One of the roads leading to St. Helena Hospital, Deer Park Road, was washed out, McDonough said. All hospital traffic was being redirected to Crystal Springs Road.
Because of road closures and power problems, many restaurant will not open New Year’s Eve, traditionally the busiest night of the year.
Split in two
In Napa, the flood effectively split the city in two, stranding thousands of residents on the east side of the river for hours.
For many of its rescue calls, the fire department responded in dump trucks, which were high above most flood waters and could be used to transport people.
River Pointe Resort on Lincoln Avenue moved all of its guest cottages out by truck before flood water hit. By midmorning, people at the Wal-Mart on Lincoln Avenue found themselves surrounded by water. Boats were dispatched to take them to safety.
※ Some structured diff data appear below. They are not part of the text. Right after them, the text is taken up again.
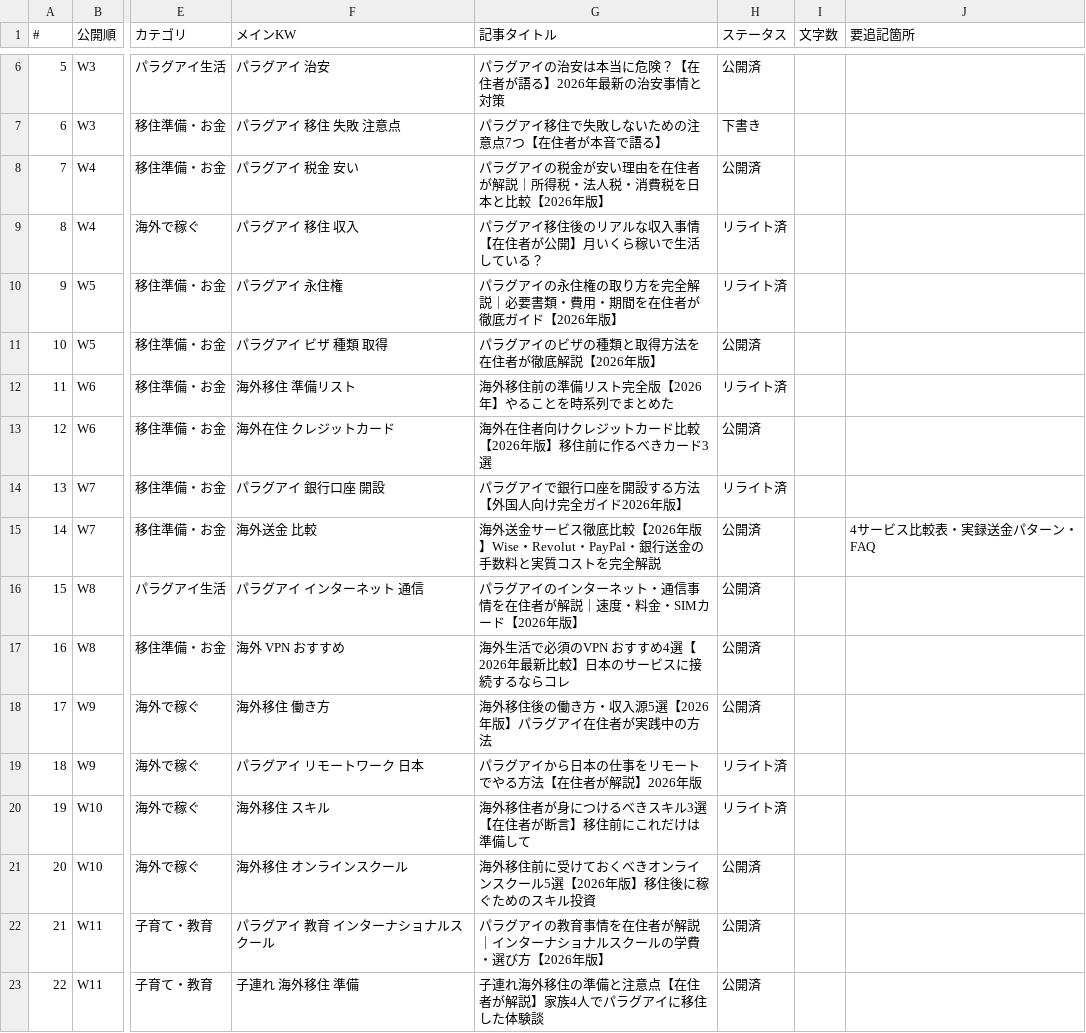
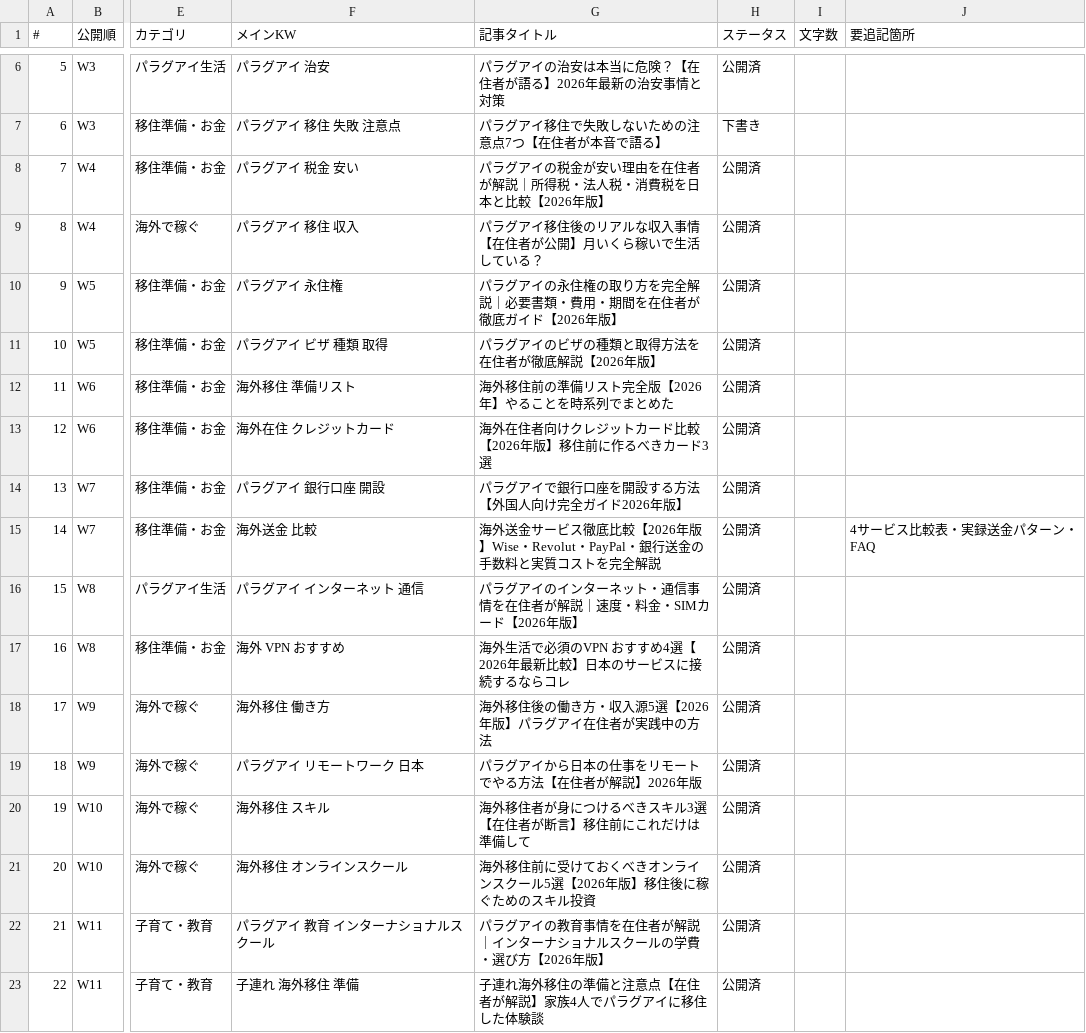
Before and after one commit to tmizuno27/claude-code, a CSV file: nambei-oyaji.com/outputs/article-management.csv, drawn as a sheet; only a part is shown, gaps mark what is left out; the diff covers the shown part only; the diff names each change by its address in the sheet, - before the commit and + after, or states it on an @@ line.

Commit message:
auto-sync: 2026-03-20 18:38:35

```diff
--- a/nambei-oyaji.com/outputs/article-management.csv
+++ b/nambei-oyaji.com/outputs/article-management.csv
-H9:H10 (ステータス): リライト済
+H9:H10 (ステータス): 公開済
-H12 (ステータス): リライト済
+H12 (ステータス): 公開済
-H14 (ステータス): リライト済
+H14 (ステータス): 公開済
-H19:H20 (ステータス): リライト済
+H19:H20 (ステータス): 公開済
```
Also changed, not shown: 7 edited cells elsewhere in this file.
The Napa fairgrounds parking lot off Silverado Trail was under several feet of water, which spilled over the river banks just north of Third Street bridge.
An American Red Cross shelter was set up at the First Baptist Church on First Street. The shelter was moved late Saturday morning to the Napa High School gymnasium.
Evacuations were reported at a motel on South Coombs Street and on the west side of the river south of Third Street. At midafternoon Saturday, several guests at the River Terrace Inn requested evacuation by boat.
County health officials urged people to avoid contact with flood waters which may contain a high level of contamination. In some areas, sewer manholes were overflowing, said Jill Pahl, the county’s acting environmental management director.
Municipal water supplies are considered safe, but flooded wells could be at risk for contamination, Pahl said.
County officials issued a disaster proclamation earlier in the day. An Emergency Operation Center was opened Friday afternoon in anticipation of the flood.
With more rain forecasted, officials announced sandbags would be available 24 hours a day at Memorial Stadium in Napa; Gordon Valley Volunteer Fire Department, 1345 Wooden Valley Crossroad; California Department of Forestry Fire Station, 3535 North St. Helena ; Edgerly Island Fire Department, 1501 Milton Road; Angwin Fire Station, 275 College Avenue and in American Canyon at 205 Wetland Edge Road.
Emergency coordinators urged people to bring their own shovels.
Staff writers Cristina De Leon-Menjivar, Julissa McKinnon, and Pat Stanley contributed to this report.